Hemorrhoids do not cause or increase one’s risk of colon cancer, research shows. 

Symptoms of hemorrhoids 

Hemorrhoids are swollen veins in the area of the rectum and anus. They can arise inside the rectum or in the skin near the anus. They usually aren’t dangerous and in some cases go away after a few days. 

Hemorrhoids are quite common, affecting as many as three out of four adults from time to time. A variety of over-the-counter treatments to relieve hemorrhoids are available and generally relieve symptoms quite well. 

The cause of hemorrhoids isn’t always clear, but they generally occur when there’s pressure in the area, as a result of straining during a bowel movement, for example. They’re more likely to occur during pregnancy or to individuals who sit for long periods of time, have chronic constipation or diarrhea, or lift heavy objects. 

The most common symptoms of hemorrhoids are: 

  • Itching or irritation in the anal area 
  • Bright red blood in the stool 
  • Pain or discomfort, especially during bowel movements 
  • Painful or sensitive lumps near the anus 

Colon cancer symptoms 

Colon cancer is a malignancy that occurs in the large intestine; when it arises in the lower six inches of the colon, it is known as rectal cancer. Colon and rectal cancers are the fourth most common cancers diagnosed in the United States, and incidence rates have been rising among people under age 45, for reasons that remain unclear. 

In its early stages, colon and rectal cancer may produce no symptoms. The symptoms that are associated with the disease can also be caused by other conditions, so it’s important to go for an exam when symptoms arise. The most common symptoms of colon and rectal cancer include: 

  • Blood in the stool 
  • A change in bowel habits 
  • Diarrhea, constipation, or feeling that the bowel doesn’t completely empty 
  • Stools that are narrower than usual 
  • Frequent gain pains, bloating, fullness, or cramps 
  • Unexplained weight loss 
  • Extreme fatigue 
  • Vomiting 
  • Anemia (low red blood cell count) 

About the Medical Reviewer

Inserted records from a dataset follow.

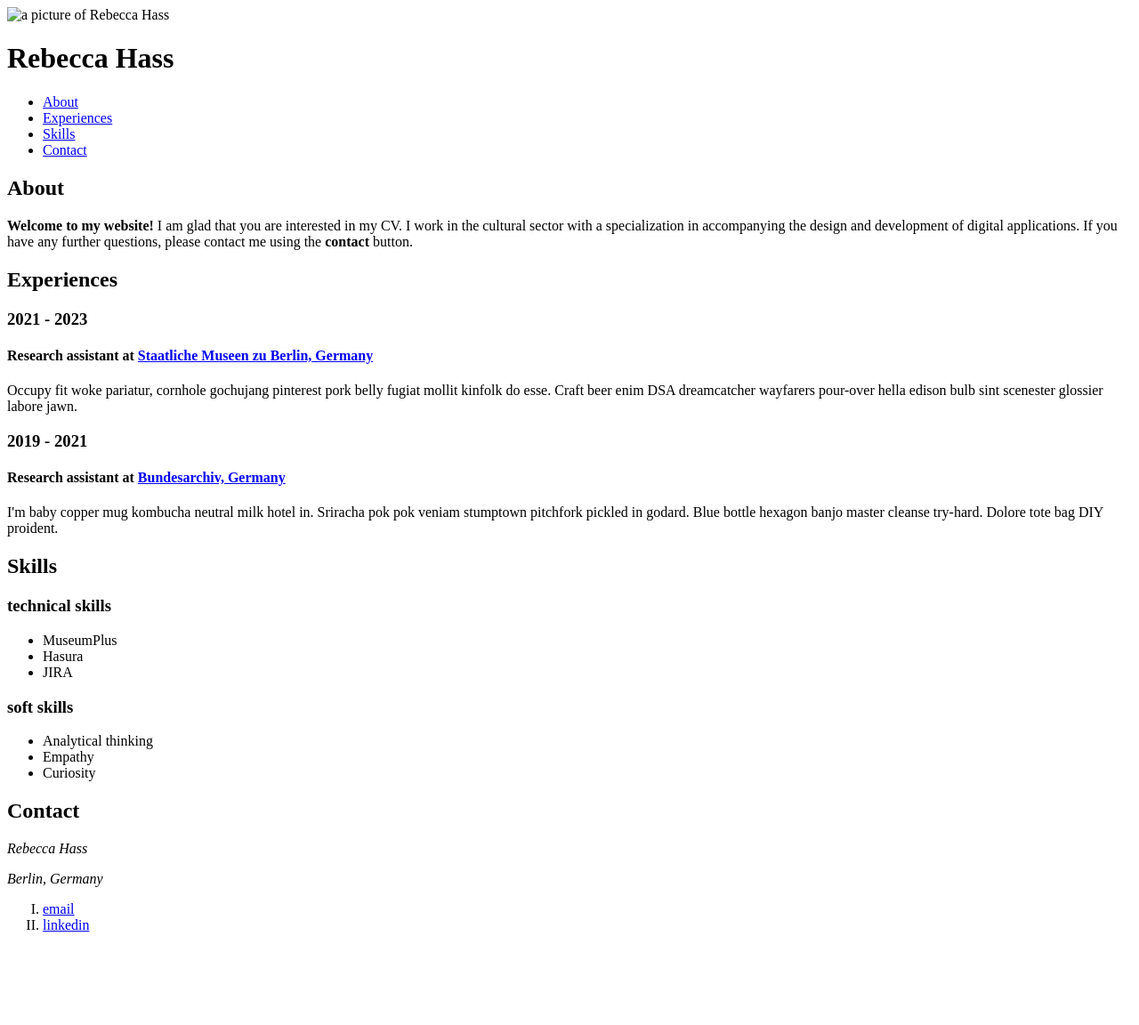
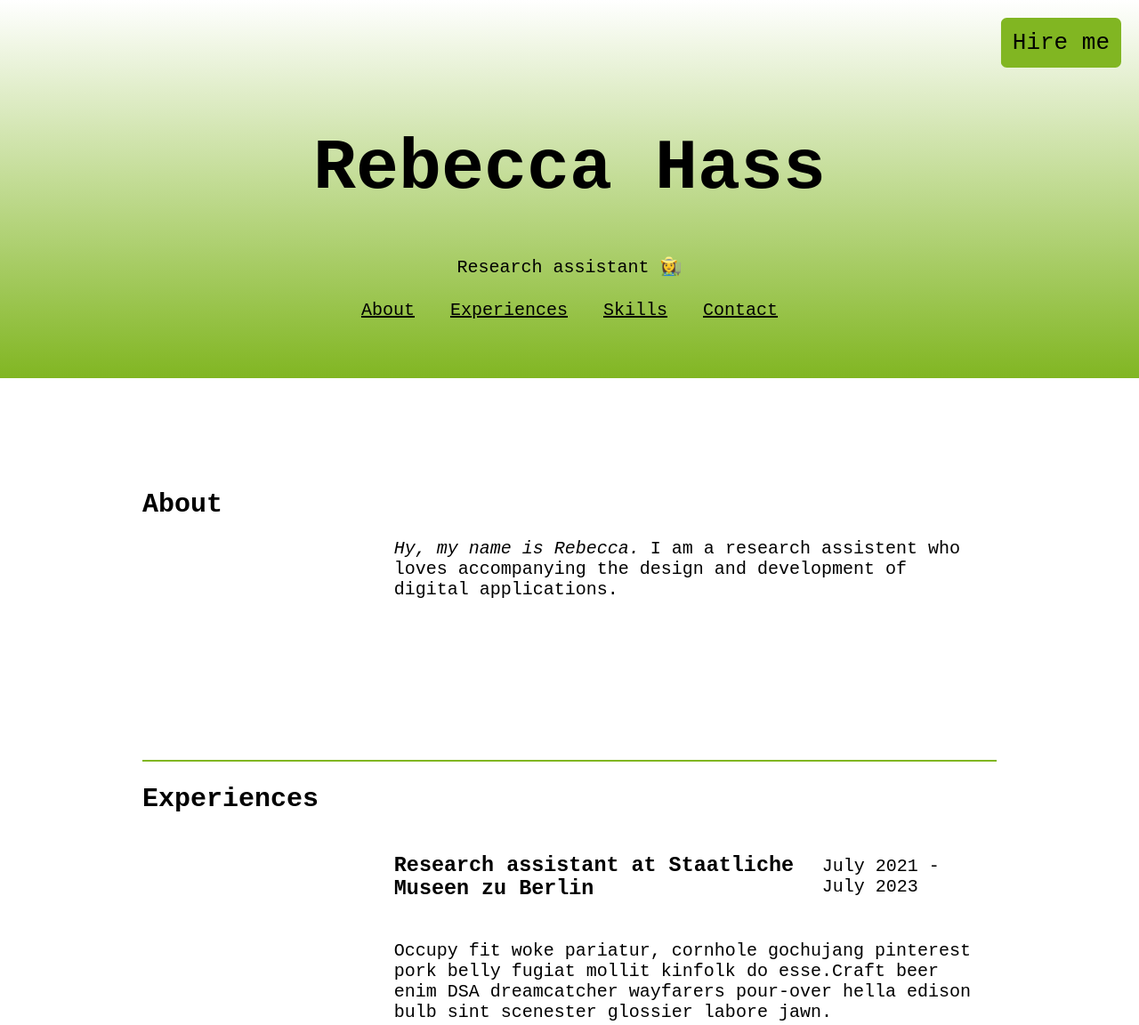
Before and after one commit to rhass14/personal-website, a plain HTML site: page index.html in a window 1280 px wide. Shown: the top 1152 px of the page at 89% size. Before the commit the page ends 1065 px from the top, so only its background shows below. Drawn offline with nearby package versions, Linux system fonts and the light colour scheme.

Commit message:
init: first version

```diff
--- a/index.html
+++ b/index.html
@@ -7,59 +7,64 @@
     <meta name="viewport" content="width=device-width, initial-scale=1.0">
     <meta name="description" content="this is the website of Rebecca Hass - Hy there!">
     <meta name="author" content="Rebecca Hass">
+    <link rel="stylesheet" href="https://unpkg.com/normalize.css@8.0.1/normalize.css">
+    <link rel="stylesheet" href="style.css">
 </head>
 
 <body>
-    <main>
-        <header>
-            <img src="/first-website/media/rebecca_hass.jpeg" alt="a picture of Rebecca Hass" width="199" length="199">
-            <h1> Rebecca Hass</h1>
+    <header class="header-styling">
+        <div class="heading-group">
+            <h1 class="h1-styling">Rebecca Hass</h1>
+            <p class="profession">Research assistant </p>
+        </div>
+        <nav class="navigation">
+            <a class="nav-link" href="#About">About</a>
+            <a class="nav-link" href="#Experiences">Experiences</a>
+            <a class="nav-link" href="#Skills">Skills</a>
+            <a class="nav-link" href="#Contact">Contact</a>
+        </nav>
+        <aside class="hire-me">Hire me</aside>
     </header>
-        <nav>
-            <ul>
-                <li> <a href="#About">About</a> </li>
-                <li> <a href="#Experiences">Experiences</a> </li>
-                <li> <a href="#Skills">Skills</a> </li>
-                <li> <a href="#Contact">Contact</a> </li>
-            </ul>
-        </nav>
-        <article id="About">
-            <h2>About</h2>
-            <p> <strong>Welcome to my website!</strong> I am glad that you are interested in my CV. I work in the
-                cultural sector with a
-                specialization in accompanying the design and development of digital applications. If you have any
-                further
-                questions, please contact me using the <strong>contact</strong> button.</p>
+    <main class="main-styling">
+        <article class="main-article" id="About">
+            <h2 class="main-article-heading">About</h2>
+            <p class="main-article-content"><span class="welcome-styling">Hy, my name is Rebecca.</span> I am a research
+                assistent who loves
+                accompanying the design and development of digital
+                applications.
+            </p>
         </article>
-        <article id="Experiences">
-            <h2>Experiences</h2>
+        <article class="main-article" id="Experiences">
+            <h2 class="main-article-heading">Experiences</h2>
+            <div class="main-article-content">
                 <section>
-                <h3>2021 - 2023</h3>
-                <h4>Research assistant at <a href="https://www.smb.museum/home/"> Staatliche Museen zu Berlin,
-                        Germany
-                    </a>
-                </h4>
+                    <header class="experiences-header">
+                        <h3 class="experience-heading">Research assistant at Staatliche Museen zu Berlin
+                        </h3>
+                        <p class="experience-subheading">July 2021 - July 2023</p>
+                    </header>
                     <p> Occupy fit woke pariatur, cornhole gochujang pinterest pork belly fugiat mollit kinfolk do
-                    esse.
-                    Craft beer enim DSA dreamcatcher wayfarers pour-over hella edison bulb sint scenester
-                    glossier
-                    labore jawn.
+                        esse.Craft beer enim DSA dreamcatcher wayfarers pour-over hella edison bulb sint scenester
+                        glossier labore jawn.
                     </p>
                 </section>
                 <section>
-                <h3>2019 - 2021</h3>
-                <h4> Research assistant at <a href="https://www.bundesarchiv.de/DE/Navigation/Home/home.html">
-                        Bundesarchiv, Germany
-                    </a></h4>
-                <p> I'm baby copper mug kombucha neutral milk hotel in. Sriracha pok pok veniam stumptown
+                    <header class="experiences-header">
+                        <h3 class="experience-heading">Research assistant at Bundesarchiv
+                        </h3>
+                        <p class="experience-subheading"> March 2019 - May 2021</p>
+                    </header>
+                    <p> I'm copper mug kombucha neutral milk hotel in. Sriracha pok pok veniam stumptown
                         pitchfork
                         pickled in godard. Blue bottle hexagon banjo master cleanse try-hard. Dolore tote bag DIY
                         proident.
                     </p>
                 </section>
+            </div>
         </article>
-        <article id="Skills">
-            <h2>Skills</h2>
+        <article class="main-article" id="Skills">
+            <h2 class="main-article-heading">Skills</h2>
+            <div class="main-article-content">
                 <section>
                     <h3>technical skills</h3>
                     <ul>
@@ -76,24 +81,26 @@
                         <li>Curiosity</li>
                     </ul>
                 </section>
+            </div>
         </article>
-        <article id="Contact">
-            <h2>Contact</h2>
-            <section>
-                <address>
-                    <p>Rebecca Hass</p>
-                    <p>Berlin, Germany</p>
-                </address>
-            </section>
-            <section>
-                <ol type="I">
-                    <li> <a href="mailto:rebecca.hass81@googlemail.com"> email</a> </li>
-                    <li> <a href="https://www.linkedin.com/in/rebecca-hass-183559131/"> linkedin</a>
+        <article class="main-article" id="Contact">
+            <h2 class="main-article-heading">Contact</h2>
+            <ol class="main-article-content">
+                <li>
+                    E-Mail:<a class=contact-link href="mailto:rebecca.hass91@gmail.com">rebecca.hass91@gmail.com</a>
+                </li>
+                <li> Ufo 👽 </li>
+                <li> Linkedin:<a class="contact-link"
+                        href="https://www.linkedin.com/in/rebecca-hass-183559131/">@rebecca-hass-183559131</a>
+                </li>
             </ol>
-            </section>
         </article>
     </main>
-
+    <footer class="footer-styling">
+        <p class="footer-text">Did you like my CV?
+            <a class="footer-link" href="mailto:rebecca.hass91@gmail.com">Contact me</a>
+        </p>
+    </footer>
 </body>
 
 </html>
--- /dev/null
+++ b/style.css
@@ -0,0 +1,273 @@
+/*General Stylings */
+*,
+*:before *:after {
+  box-sizing: border-box;
+}
+
+/* Font, Color, Layout */
+
+:root {
+  --clr-background: #ffffff;
+  --clr-font: #000000;
+  --clr-accent: #81b622;
+  --clr-l-active: #ecb1a9;
+}
+
+html {
+  font-family: monospace;
+  font-size: 16px;
+}
+
+/* Notiz: Schriftgröße proportional vergrößern (breakpoints) */
+@media screen and (min-width: 768px) {
+  html {
+    font-size: 18px;
+  }
+}
+
+@media screen and (min-width: 786px) {
+  html {
+    font-size: 18px;
+  }
+}
+
+@media screen and (min-width: 992px) {
+  html {
+    font-size: 20px;
+  }
+}
+
+/* Notiz: Eigene Schrift für Headings */
+*/ h* {
+  font-family: "Work Sans", sans-serif;
+}
+
+/* Notiz: Hintergrund Farbe, wenn Bereiche ausgewählt werden */
+*::selection {
+  background-color: black;
+  color: #ffffff;
+}
+
+/*header styling */
+
+.header-styling {
+  background-image: linear-gradient(
+    0deg,
+    var(--clr-accent),
+    var(--clr-background)
+  );
+  padding: 3rem 1rem;
+  padding-top: 4.5rem;
+  text-align: center;
+  position: relative;
+}
+
+.heading-group {
+  font-size: 4rem;
+}
+
+.h1-styling {
+  font-size: 1em;
+}
+
+.profession {
+  font-size: 0.25em;
+}
+
+.profession::after {
+  content: "👩‍🌾";
+}
+
+/*header styling -.hire-me*/
+
+.hire-me {
+  position: absolute;
+  right: 1rem;
+  top: 1rem;
+  padding: 0.5rem;
+  border-radius: 0.25rem;
+  opacity: 0.5;
+  background: var(--clr-accent);
+  color: var(--clr-font);
+  transform-origin: top right;
+  transition: transform 0.3s, opacity 0.25s ease-in;
+}
+
+.header-styling:hover .hire-me,
+.header-styling:focus-within .hire-me {
+  opacity: 1;
+  transform: scale(1.3);
+}
+
+@media screen and (min-width: 992px) {
+  .hire-me {
+    position: fixed;
+  }
+}
+
+@media print {
+  .hire-me {
+    display: none;
+  }
+}
+
+/*header styling -.navigation*/
+
+.navigation {
+  display: flex;
+  flex-direction: column;
+  align-items: center;
+}
+
+@media screen and (min-width: 768px) {
+  .navigation {
+    flex-direction: row;
+    justify-content: center;
+  }
+}
+
+@media screen and (min-width: 768px) {
+  .nav-link + .nav-link {
+    margin-left: 1rem;
+  }
+}
+
+@media print {
+  .navigation {
+    display: none;
+  }
+}
+
+/*main styling*/
+
+.main-styling {
+  max-width: 60ch;
+  margin: 0 auto;
+  padding: 1rem;
+}
+
+@media screen and (min-width: 768px) {
+  .main-styling {
+    max-width: 80ch;
+  }
+}
+
+.main-styling > * + * {
+  margin-top: 3rem;
+}
+
+@media screen and (min-width: 768px) {
+  .main-styling > * + * {
+    margin-top: 8rem;
+  }
+}
+
+.main-styling > *:first-child {
+  margin-top: 4rem;
+}
+
+.main-styling > *:first-child {
+  border-top: none;
+}
+
+.main-article {
+  border-top: 0.125rem solid var(--clr-accent);
+  padding: 0 1rem;
+}
+
+.welcome-styling {
+  font-style: italic;
+}
+
+@media screen and (min-width: 768px) {
+  .main-article {
+    display: grid;
+    grid-template-columns: 1fr 2.5fr;
+  }
+}
+
+.main-article-content {
+  margin-top: 4rem;
+}
+
+.main-article-heading {
+  position: relative;
+  left: -1rem;
+}
+
+.experiences-header {
+  display: flex;
+  flex-direction: column;
+}
+
+@media screen and (min-width: 768px) {
+  .experiences-header {
+    display: flex;
+    flex-direction: row;
+    align-items: baseline;
+    justify-content: space-between;
+  }
+}
+
+/*footer */
+
+.footer-styling {
+  margin-top: 3rem;
+  background-color: var(--clr-accent);
+  color: var(--clr-font);
+  padding: 2rem;
+}
+
+.footer-text {
+  text-align: center;
+  margin: 0;
+}
+
+/*Link Styling */
+
+.nav-link {
+  padding: 0.25rem 0.5rem;
+  color: var(--clr-font);
+  transition: background-color 0.5s ease-in-out;
+}
+
+.nav-link:hover {
+  background-color: var(--clr-accent);
+  color: var(--clr-font);
+}
+
+.nav-link:active {
+  background-color: var(--clr-l-active);
+  color: var(--clr-font);
+}
+
+.nav-link:visited {
+  color: var(--clr-font);
+}
+
+.nav-link:focus {
+  background-color: var(--clr-accent);
+  outline-color: var(--clr-font);
+  outline-style: dotted;
+}
+
+.contact-link {
+  color: var(--clr-font);
+  padding: 0.25rem;
+}
+
+.contact-link:hover {
+  background-color: var(--clr-l-active);
+}
+
+.contact-link:active {
+  background-color: var(--clr-accent);
+}
+
+.contact-link {
+  transition: background-color 0.8s ease-in-out;
+}
+
+.footer-link {
+  color: var(--clr-font);
+}
```
Lines whose indentation alone changed are shown as unchanged.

James M. Cleary, MD, PhDMy career is focused on phase 1 and proof-of-mechanism clinical trials that are testing new targeted therapies and novel therapeutic strategies. While I conduct trials appropriate for a broad range of solid tumors, I am particularly interested in new drug development for gastrointestinal malignancies. Currently, I am developing several protocols appropriate for specific molecularly defined patient cohorts, including those whose tumors are dependent on EGFR, mutant K-Ras and mutant B-Raf, respectively. I also interact with Dana-Farber translational researchers to understand and develop predictors of sensitivity and resistance to targeted agents that can be incorporated into patient selection for trials.

2 thoughts on “Are Hemorrhoids and Colon Cancer Related? ”

  1. I think you should be addressing the similarities between hemorrhoids and anal cancer as symptoms are extremely close and oftentimes physicians misdiagnosis anal cancer for hemorrhoids. This needs to be addressed more and brought to light with the medical community.

    • Hi Heather,

      We received the following response from Dana-Farber’s James Cleary, MD, PhD:

      “Thank you very much for this comment. You are exactly correct. Similar to rectal cancer, anal cancer can also cause rectal bleeding. The diagnosis of anal cancer can be missed if rectal bleeding is assumed to be coming from hemorrhoids. For this reason, patients with rectal bleeding should undergo a colonoscopy. A colonoscopy is able to diagnose both anal cancer and rectal cancer.”

      Wishing you all the best,

Comments are closed.